The intervention was designed for teachers of preschool-aged children and focused on fostering close teacher-child relationships through one-on-one play.

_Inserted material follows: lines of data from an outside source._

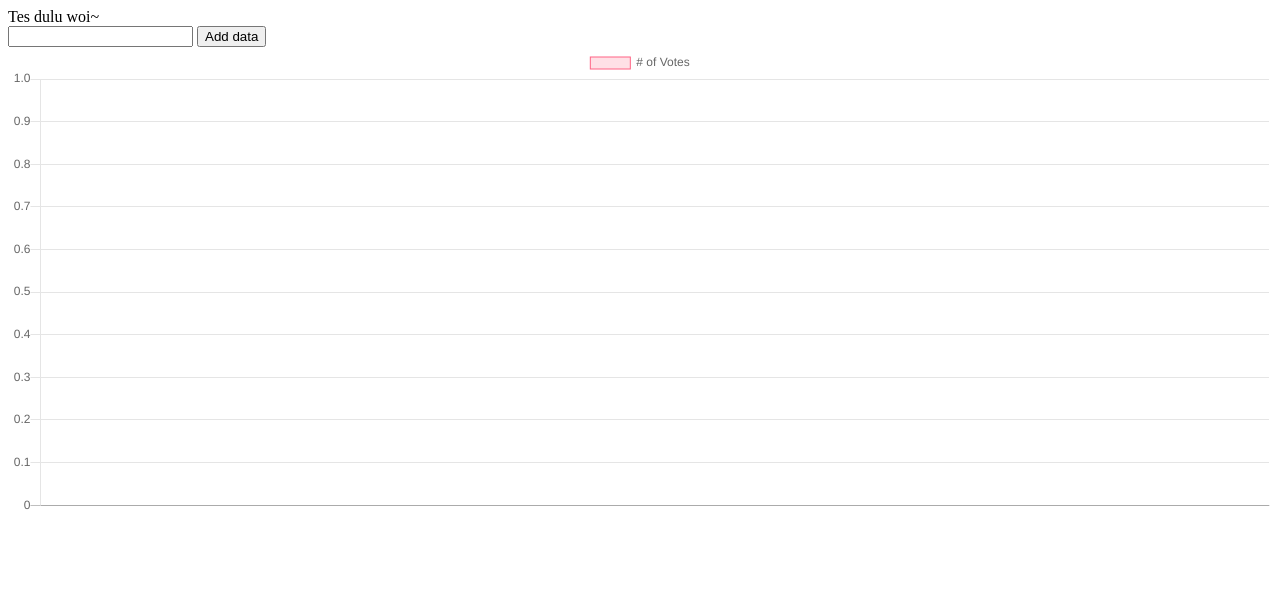
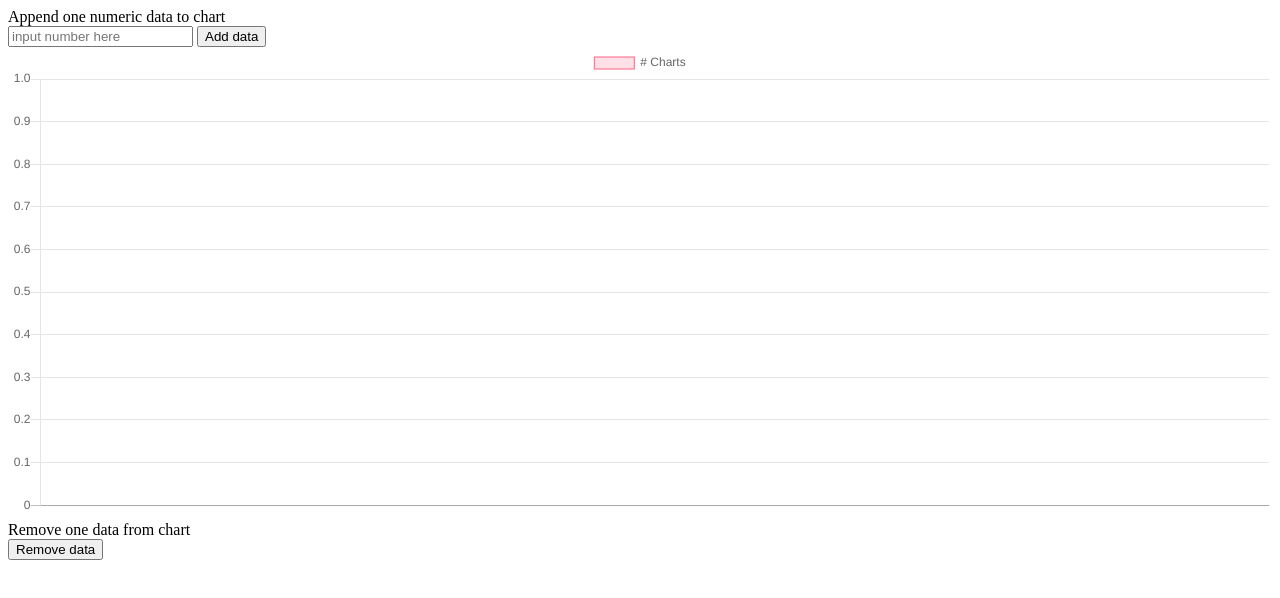
Before and after one commit to aditisstillalive/sentinel, a plain HTML site: page src/index.html in a window 1280 px wide. Drawn offline with Linux system fonts and the light colour scheme.

Commit message:
Add button to remove data

```diff
--- a/src/index.html
+++ b/src/index.html
@@ -13,14 +13,18 @@
 
 <body>
     <form>
-        Tes dulu woi~<br>
-        <input id="test1" on type="text">
+        Append one numeric data to chart
+        <br>
+        <input id="test1" placeholder="input number here">
         <input id="button1" type="button" value="Add data" onclick="addData(myChart, 'label', getElementById('test1').value)">
-        <!--button id='button1' value="Add data" onclick="addData(myChart, 'label', getElementById('test1').value)">Add data</!--button-->
     </form>
 </body>
 
 <canvas id="myChart" width="400" height="150"></canvas>
+Remove one data from chart
+<br>
+<input id="button2" type="button" value="Remove data" onclick="removeData(myChart)">
+
 <script>
 var ctx = document.getElementById('myChart').getContext('2d');
 var myChart = new Chart(ctx, {
@@ -28,7 +32,7 @@ var myChart = new Chart(ctx, {
     data: {
         labels: [],
         datasets: [{
-            label: '# of Votes',
+            label: '# Charts',
             data: [],
             backgroundColor: [
                 'rgba(255, 99, 132, 0.2)',
@@ -76,12 +80,4 @@ function removeData(chart) {
     chart.update();
 }
 
-var input = document.getElementById('test1');
-input.addEventListener("keyup", function(event) {
-  if (event.keyCode === 13) {
-   //event.preventDefault();
-   document.getElementById("button1").click();
-  }
-});
-
 </script>
```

Children who participated in the intervention showed reduced levels of the hormone cortisol, an indicator of stress, said Bridget Hatfield, an assistant professor in Oregon State University’s College of Public Health and Human Sciences and lead author of the study.
Researchers believe it is the first time a study has examined the relationship between a teacher-child intervention and a child’s cortisol levels in an early childhood education setting.
The findings highlight the importance of the relationship between child and teacher, and underscore the value of warm and caring interactions, including one-on-one play time between a child and his or her teacher, Hatfield said.
“The big message here is that positive relationships between teachers and students matter,” she said. “What a teacher does in the classroom, the way they behave, their positivity and supportiveness, has an enormous impact on the children and their health.”